Search the records for lines that contain the word "ausgegeben". Copy them all.

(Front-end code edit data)

··········

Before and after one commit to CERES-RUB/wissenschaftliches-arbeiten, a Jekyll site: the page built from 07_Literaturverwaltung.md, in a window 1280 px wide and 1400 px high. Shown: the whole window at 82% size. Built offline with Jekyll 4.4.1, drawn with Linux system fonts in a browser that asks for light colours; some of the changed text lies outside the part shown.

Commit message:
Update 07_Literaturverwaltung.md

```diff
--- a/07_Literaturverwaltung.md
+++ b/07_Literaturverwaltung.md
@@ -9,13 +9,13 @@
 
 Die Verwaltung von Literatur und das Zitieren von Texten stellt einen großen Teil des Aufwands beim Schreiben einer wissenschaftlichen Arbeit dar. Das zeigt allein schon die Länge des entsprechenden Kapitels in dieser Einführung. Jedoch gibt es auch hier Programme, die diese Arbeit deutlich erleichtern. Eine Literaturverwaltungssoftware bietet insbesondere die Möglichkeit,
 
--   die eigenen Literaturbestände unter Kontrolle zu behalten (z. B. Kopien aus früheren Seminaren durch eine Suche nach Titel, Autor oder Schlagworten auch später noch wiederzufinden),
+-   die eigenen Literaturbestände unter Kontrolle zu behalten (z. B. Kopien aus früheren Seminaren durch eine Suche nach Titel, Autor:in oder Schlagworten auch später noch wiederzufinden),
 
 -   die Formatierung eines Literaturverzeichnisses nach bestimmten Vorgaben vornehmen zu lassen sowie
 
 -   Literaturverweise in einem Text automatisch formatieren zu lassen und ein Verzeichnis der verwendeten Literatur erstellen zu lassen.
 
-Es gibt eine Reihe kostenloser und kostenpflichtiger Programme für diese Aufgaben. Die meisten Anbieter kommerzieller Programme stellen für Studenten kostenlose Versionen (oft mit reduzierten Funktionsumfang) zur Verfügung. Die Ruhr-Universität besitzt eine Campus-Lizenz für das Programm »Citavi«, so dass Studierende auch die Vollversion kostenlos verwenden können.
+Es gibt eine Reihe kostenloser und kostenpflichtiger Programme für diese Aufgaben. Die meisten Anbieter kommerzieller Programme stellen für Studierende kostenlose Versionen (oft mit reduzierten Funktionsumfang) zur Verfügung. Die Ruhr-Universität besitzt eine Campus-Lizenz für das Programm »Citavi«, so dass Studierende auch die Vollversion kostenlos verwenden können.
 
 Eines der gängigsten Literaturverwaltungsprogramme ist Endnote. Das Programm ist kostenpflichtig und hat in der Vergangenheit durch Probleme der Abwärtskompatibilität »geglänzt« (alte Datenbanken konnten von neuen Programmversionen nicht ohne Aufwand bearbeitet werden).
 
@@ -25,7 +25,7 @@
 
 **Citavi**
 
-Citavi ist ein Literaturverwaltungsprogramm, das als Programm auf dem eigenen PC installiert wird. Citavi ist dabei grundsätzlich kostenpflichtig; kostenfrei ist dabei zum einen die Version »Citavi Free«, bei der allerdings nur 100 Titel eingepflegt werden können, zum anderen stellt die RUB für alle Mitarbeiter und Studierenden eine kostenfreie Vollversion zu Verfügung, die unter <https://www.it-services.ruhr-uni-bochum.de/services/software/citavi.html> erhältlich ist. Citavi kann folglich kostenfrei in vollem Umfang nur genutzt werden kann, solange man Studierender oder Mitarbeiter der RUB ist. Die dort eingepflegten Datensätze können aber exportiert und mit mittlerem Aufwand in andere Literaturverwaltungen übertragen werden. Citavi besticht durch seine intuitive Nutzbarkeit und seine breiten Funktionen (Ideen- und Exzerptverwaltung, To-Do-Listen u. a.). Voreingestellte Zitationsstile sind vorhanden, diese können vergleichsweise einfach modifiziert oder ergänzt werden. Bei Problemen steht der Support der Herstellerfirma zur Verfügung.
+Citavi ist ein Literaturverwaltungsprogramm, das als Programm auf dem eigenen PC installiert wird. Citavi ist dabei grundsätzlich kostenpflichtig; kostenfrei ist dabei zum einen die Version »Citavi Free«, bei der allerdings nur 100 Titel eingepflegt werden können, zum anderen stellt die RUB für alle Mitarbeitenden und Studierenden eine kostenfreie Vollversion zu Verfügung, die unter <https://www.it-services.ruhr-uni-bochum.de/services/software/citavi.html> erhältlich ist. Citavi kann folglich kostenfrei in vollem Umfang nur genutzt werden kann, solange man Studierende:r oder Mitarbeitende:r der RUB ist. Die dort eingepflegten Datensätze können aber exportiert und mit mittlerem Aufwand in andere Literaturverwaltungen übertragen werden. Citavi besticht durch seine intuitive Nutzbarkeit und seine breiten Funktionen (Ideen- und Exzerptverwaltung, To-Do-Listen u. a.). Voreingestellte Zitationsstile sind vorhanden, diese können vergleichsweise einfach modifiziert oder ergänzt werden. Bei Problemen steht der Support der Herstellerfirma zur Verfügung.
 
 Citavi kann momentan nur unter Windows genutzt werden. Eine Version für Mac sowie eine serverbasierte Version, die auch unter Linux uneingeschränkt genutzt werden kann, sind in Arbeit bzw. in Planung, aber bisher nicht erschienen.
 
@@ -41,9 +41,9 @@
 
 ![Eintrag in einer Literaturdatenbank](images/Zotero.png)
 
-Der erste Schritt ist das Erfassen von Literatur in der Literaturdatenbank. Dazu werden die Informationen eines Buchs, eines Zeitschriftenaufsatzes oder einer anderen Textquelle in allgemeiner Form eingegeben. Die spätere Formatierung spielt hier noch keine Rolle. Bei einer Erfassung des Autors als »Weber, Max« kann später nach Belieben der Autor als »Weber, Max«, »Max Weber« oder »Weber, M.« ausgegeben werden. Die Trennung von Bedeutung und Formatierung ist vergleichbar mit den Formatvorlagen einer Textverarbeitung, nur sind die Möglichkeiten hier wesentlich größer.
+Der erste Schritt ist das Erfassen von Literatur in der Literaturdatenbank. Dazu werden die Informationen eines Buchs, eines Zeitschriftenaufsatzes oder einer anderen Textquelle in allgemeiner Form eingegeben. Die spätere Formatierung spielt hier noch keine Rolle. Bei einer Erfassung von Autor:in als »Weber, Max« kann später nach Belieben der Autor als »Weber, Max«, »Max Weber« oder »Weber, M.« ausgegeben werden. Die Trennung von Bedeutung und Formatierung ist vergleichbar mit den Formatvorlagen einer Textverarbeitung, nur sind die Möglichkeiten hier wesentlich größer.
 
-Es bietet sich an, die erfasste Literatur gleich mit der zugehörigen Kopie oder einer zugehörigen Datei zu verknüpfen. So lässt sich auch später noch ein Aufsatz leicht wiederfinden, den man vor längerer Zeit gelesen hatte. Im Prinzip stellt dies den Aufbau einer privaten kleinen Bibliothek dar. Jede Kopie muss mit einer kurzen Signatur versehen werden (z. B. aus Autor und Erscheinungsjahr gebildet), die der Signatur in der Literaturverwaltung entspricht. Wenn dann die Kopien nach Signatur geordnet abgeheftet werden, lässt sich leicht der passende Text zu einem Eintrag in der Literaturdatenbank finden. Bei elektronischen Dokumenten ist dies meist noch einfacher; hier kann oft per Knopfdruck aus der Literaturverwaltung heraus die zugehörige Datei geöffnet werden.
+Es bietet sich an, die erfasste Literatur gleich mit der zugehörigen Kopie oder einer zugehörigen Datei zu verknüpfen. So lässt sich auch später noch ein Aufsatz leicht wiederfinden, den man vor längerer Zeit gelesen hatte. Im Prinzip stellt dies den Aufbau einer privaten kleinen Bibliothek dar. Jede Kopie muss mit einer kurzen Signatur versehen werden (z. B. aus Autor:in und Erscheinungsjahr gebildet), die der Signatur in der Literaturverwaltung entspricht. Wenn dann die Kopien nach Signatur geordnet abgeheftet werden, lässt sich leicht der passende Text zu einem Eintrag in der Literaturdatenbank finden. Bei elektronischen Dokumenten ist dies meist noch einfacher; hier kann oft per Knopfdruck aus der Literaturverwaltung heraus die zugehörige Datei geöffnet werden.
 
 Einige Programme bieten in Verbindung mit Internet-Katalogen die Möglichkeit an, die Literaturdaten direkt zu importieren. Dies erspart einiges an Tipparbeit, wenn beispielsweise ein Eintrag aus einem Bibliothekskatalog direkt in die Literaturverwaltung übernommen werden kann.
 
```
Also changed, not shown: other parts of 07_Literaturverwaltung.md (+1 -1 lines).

··········

» **SOLUTION TO THIS EXERCISE**:
-Der erste Schritt ist das Erfassen von Literatur in der Literaturdatenbank. Dazu werden die Informationen eines Buchs, eines Zeitschriftenaufsatzes oder einer anderen Textquelle in allgemeiner Form eingegeben. Die spätere Formatierung spielt hier noch keine Rolle. Bei einer Erfassung des Autors als »Weber, Max« kann später nach Belieben der Autor als »Weber, Max«, »Max Weber« oder »Weber, M.« ausgegeben werden. Die Trennung von Bedeutung und Formatierung ist vergleichbar mit den Formatvorlagen einer Textverarbeitung, nur sind die Möglichkeiten hier wesentlich größer.
+Der erste Schritt ist das Erfassen von Literatur in der Literaturdatenbank. Dazu werden die Informationen eines Buchs, eines Zeitschriftenaufsatzes oder einer anderen Textquelle in allgemeiner Form eingegeben. Die spätere Formatierung spielt hier noch keine Rolle. Bei einer Erfassung von Autor:in als »Weber, Max« kann später nach Belieben der Autor als »Weber, Max«, »Max Weber« oder »Weber, M.« ausgegeben werden. Die Trennung von Bedeutung und Formatierung ist vergleichbar mit den Formatvorlagen einer Textverarbeitung, nur sind die Möglichkeiten hier wesentlich größer.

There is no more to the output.